From Sylvanus Bourne, 12 July 1805 (Abstract)
§ From Sylvanus Bourne. 12 July 1805, Amsterdam. “You will not I hope that on accot of the many letters I have lately addressed you1 in reply to yours of May 23 be disposed to apply to my Case the allusion conveyed by the french proverb which says Celui qui s’excuse s’accuse.
“I have indeed Suffered infinite pain & mortification that you Should for a moment have had an unfavorable impression in my regard in the transaction alluded to; and it is not to be wondered at that my nerves which have been wire drawn by a Series of almost unparrelled misfortunes & dissappointments for ten years past Should be affected on a Subject so unpleasant in its prima facie view & by which I might in the least degree have impaired that confidence in your mind & that of my fellow Citizens at large which it has ever been my desire to cultivate & my pride to have possessed & on which depend the only sure means I have (since the failure of my commercial house) for the support of a truly distressed family.2
“I therefore do trust that from the explanation given, you will be Completely satisfied that I have not done or contemplated doing any thing which could militate with my public duty or priva⟨te⟩; faith—& that I shall continue to possess unimpair⟨e⟩;d the confidence of my Govt which I shall ever keep myself worthy of by a correct & faithfull discha⟨rge⟩; of every obligation imposed by my Official positi⟨on⟩;.”
Adds in a postscript: “My Antagonist has been heard to Say that he woud Spend ƒ20,000 to ruin me—Should I meet the disapprobation so far as to lose its confidence it would ruin me indeed & fullfill his views at a cheaper rate & afford him a complete triumph.
“Even allowing for a moment that my views had been impure a most substantial, pub⟨lic⟩; good has been effected—of which our trade must long feel the advantages—this is the uniform & unbiassed opinion of all americans coming here.”
RC, two copies (DNA: RG 59, CD, Amsterdam, vol. 1). First RC 3 pp.; marked “Copy”; docketed by Wagner as received 20 Sept. Second RC marked “private”; docketed by Wagner. Minor differences between the copies have not been noted.
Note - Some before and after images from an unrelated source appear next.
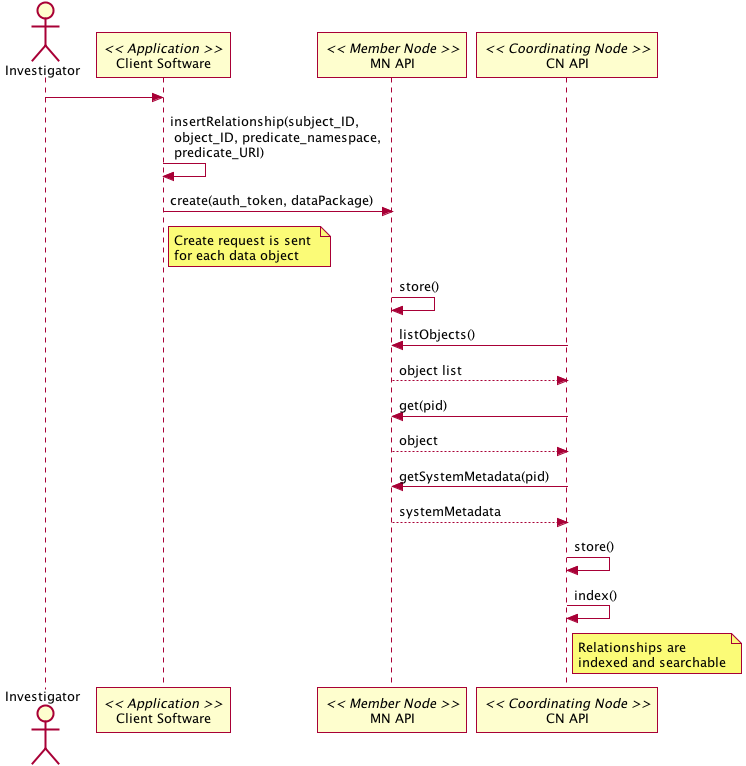
Earlier version of the PlantUML export docs/use-cases/provenance/images/41_seq.png (DataONEorg/sem-prov-design). Its diagram source:
```plantuml
@startuml images/41_seq.png
   Actor Investigator
   participant "Client Software" as app_client << Application >>
   Investigator -> app_client
   participant "MN API" as mn_api << Member Node >>
   participant "CN API" as cn_api << Coordinating Node >>

   app_client -> app_client: insertRelationship(subject_ID, \n object_ID, predicate_namespace, \n predicate_URI)

   app_client -> mn_api: create(auth_token, dataPackage)
   note right of app_client
   Create request is sent
   for each data object
   end note

   mn_api -> mn_api: store()

   cn_api -> mn_api: listObjects()

   mn_api --> cn_api: object list

   cn_api -> mn_api: get(pid)
   mn_api --> cn_api: object

   cn_api -> mn_api: getSystemMetadata(pid)
   mn_api --> cn_api: systemMetadata

   cn_api -> cn_api: store()
   cn_api -> cn_api: index()
   note right of cn_api
   Relationships are
   indexed and searchable
   end note

   @enduml
```
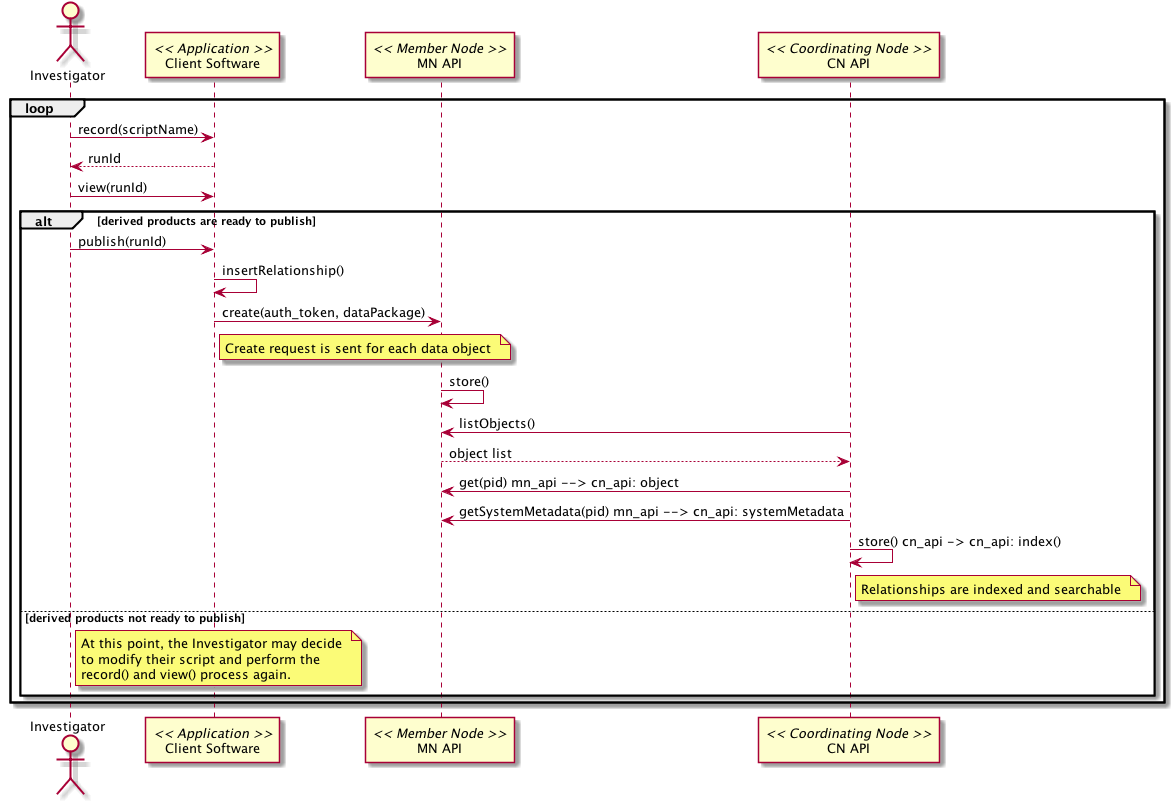
After the change.

Commit message:
update use case 41 diagrams with record(), view(), publish()

What changed in the source:
```diff
@@ -1,35 +1,35 @@
 @startuml images/41_seq.png
-   Actor Investigator
-   participant "Client Software" as app_client << Application >>
-   Investigator -> app_client
-   participant "MN API" as mn_api << Member Node >>
-   participant "CN API" as cn_api << Coordinating Node >>
+Actor Investigator
+participant "Client Software" as app_client << Application >>
+participant "MN API" as mn_api << Member Node >>
+participant "CN API" as cn_api << Coordinating Node >>
+loop
+Investigator -> app_client: record(scriptName)
+app_client --> Investigator: runId
+Investigator -> app_client: view(runId)
+alt derived products are ready to publish
+Investigator -> app_client: publish(runId)
+app_client -> app_client: insertRelationship()
+app_client -> mn_api: create(auth_token, dataPackage)
+note right of app_client
+Create request is sent for each data object
+end note
+mn_api -> mn_api: store()
+cn_api -> mn_api: listObjects()
+mn_api --> cn_api: object list
+cn_api -> mn_api: get(pid) mn_api --> cn_api: object
+cn_api -> mn_api: getSystemMetadata(pid) mn_api --> cn_api: systemMetadata
+cn_api -> cn_api: store() cn_api -> cn_api: index()
+note right of cn_api
+Relationships are indexed and searchable
+end note
+else derived products not ready to publish
+note right of Investigator
+At this point, the Investigator may decide
+to modify their script and perform the
+record() and view() process again.
+end note
+end
+end
 
-   app_client -> app_client: insertRelationship(subject_ID, \n object_ID, predicate_namespace, \n predicate_URI)
-
-   app_client -> mn_api: create(auth_token, dataPackage)
-   note right of app_client
-   Create request is sent
-   for each data object
-   end note
-
-   mn_api -> mn_api: store()
-
-   cn_api -> mn_api: listObjects()
-
-   mn_api --> cn_api: object list
-
-   cn_api -> mn_api: get(pid)
-   mn_api --> cn_api: object
-
-   cn_api -> mn_api: getSystemMetadata(pid)
-   mn_api --> cn_api: systemMetadata
-
-   cn_api -> cn_api: store()
-   cn_api -> cn_api: index()
-   note right of cn_api
-   Relationships are
-   indexed and searchable
-   end note
-
-   @enduml
+@enduml
```
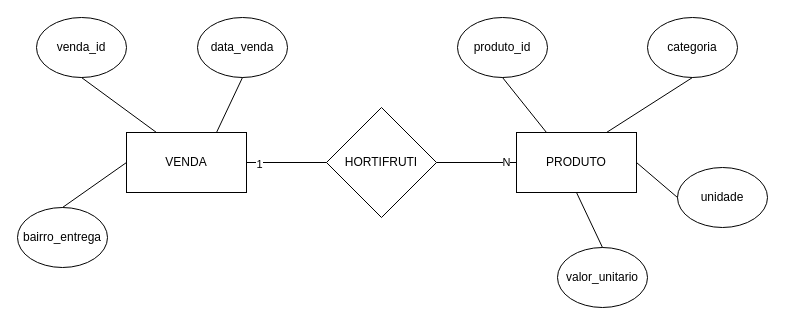
Gust-AS/BD keeps this draw.io diagram as Pratica01/hortifruti.drawio. Above is the earlier version. Source tidied: cells renumbered, new cells numbered last; positions are measured from the earlier drawing's top-left corner, leaving out a move shared by most shapes. Both pictures are drawn from the tidied source at 100%, with x=0, y=0 at pixel (17, 17).
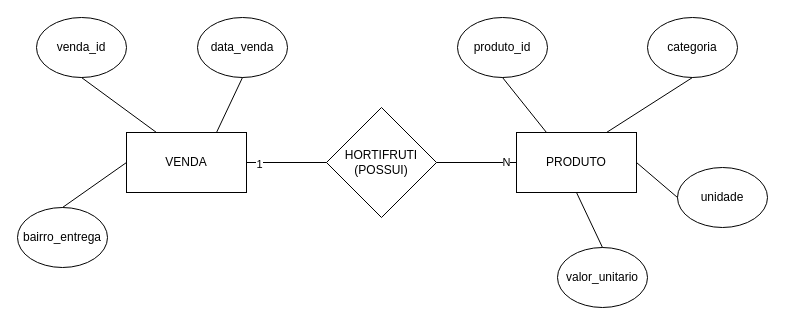
After the change.

Commit message (it also covers changes not shown here):
ajustes na pratica

Diff of the diagram source:
```diff
@@
-    <mxCell id="3" value="HORTIFRUTI" style="rhombus;whiteSpace=wrap;html=1;" parent="1" vertex="1">
+    <mxCell id="3" value="HORTIFRUTI&lt;div&gt;(POSSUI)&lt;/div&gt;" style="rhombus;whiteSpace=wrap;html=1;" parent="1" vertex="1">
       <mxGeometry x="309" y="90" width="110" height="110" as="geometry" />
     </mxCell>
```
2. From this point the RC marked “private” reads: “consisting of two motherless infants—my aged mother & a Sister & you may believe me when I say that was I recalled to morrow—I doubt of having a Surplus after settling my affairs here, sufficient to pay my passage to the U.States—unpleasant even as this position may be I am still of opinion that you ought not to continue me a day longer provided you believe me to have violated the principles of public duty or private faith—but I flatter myself you will on a view of the whole case regard it in its true & unaffe⟨cted⟩; light—viz—That as the person in question had my public Confidence at the time proved by my leaving the Consular Powers with him—it was not unnatural that I should hav⟨e⟩; proposed to him a connection in my private Affairs & that th⟨e⟩; idea was suggested & supported by the following Circumstance⟨s⟩; viz that as he was the person who first introduced me to the acquaintance of my late partner I had reason to suppos⟨e⟩; he might be inclined, to an arrangment which might end⟨eavor⟩; to revive the decaying prospects of L & B—which he would hav⟨e⟩; in his power to do by recommending commercial buisness which a Broker from his position has often opportunity to do as it is not customary for Brokers to transact such themselves—in short I thought to make Such an arrangment as might help my house out of its embarrassments—but you ca⟨n⟩; never believe that I should have proposed any connection a⟨t⟩; all with him had I hence been aware that matters were conducted by him as explained in my former letters—the uniform tenor of my conduct through life precludes such a belief or opinion altogether—& in respect to the junct⟨ure?⟩; of the Consular Powers I meant nothing more than for the convenience of the merchants & of the buisness generally to give him the character of Secy. or Chancellor as is practised by many of our Consuls in France but nothing thereby was intended or could operate to divert the Consular Powers from their true & proper Channell nor endanger my responsibility or the public interest or incur one farthing’s aditional charge on our trade. Justice claims this intrepretation as the one due to the purity of my views & motives—such I doubt not you will be disposed to give—& that I shall remain in the full & unimpaired possession of your Confidence & you may rely that I shall continue to fullfill the duties of my Office as I have ever done with integrity & application to those duties in the most correct & rigid purity.
“I solicit your excuse for the trouble I have given you herein.”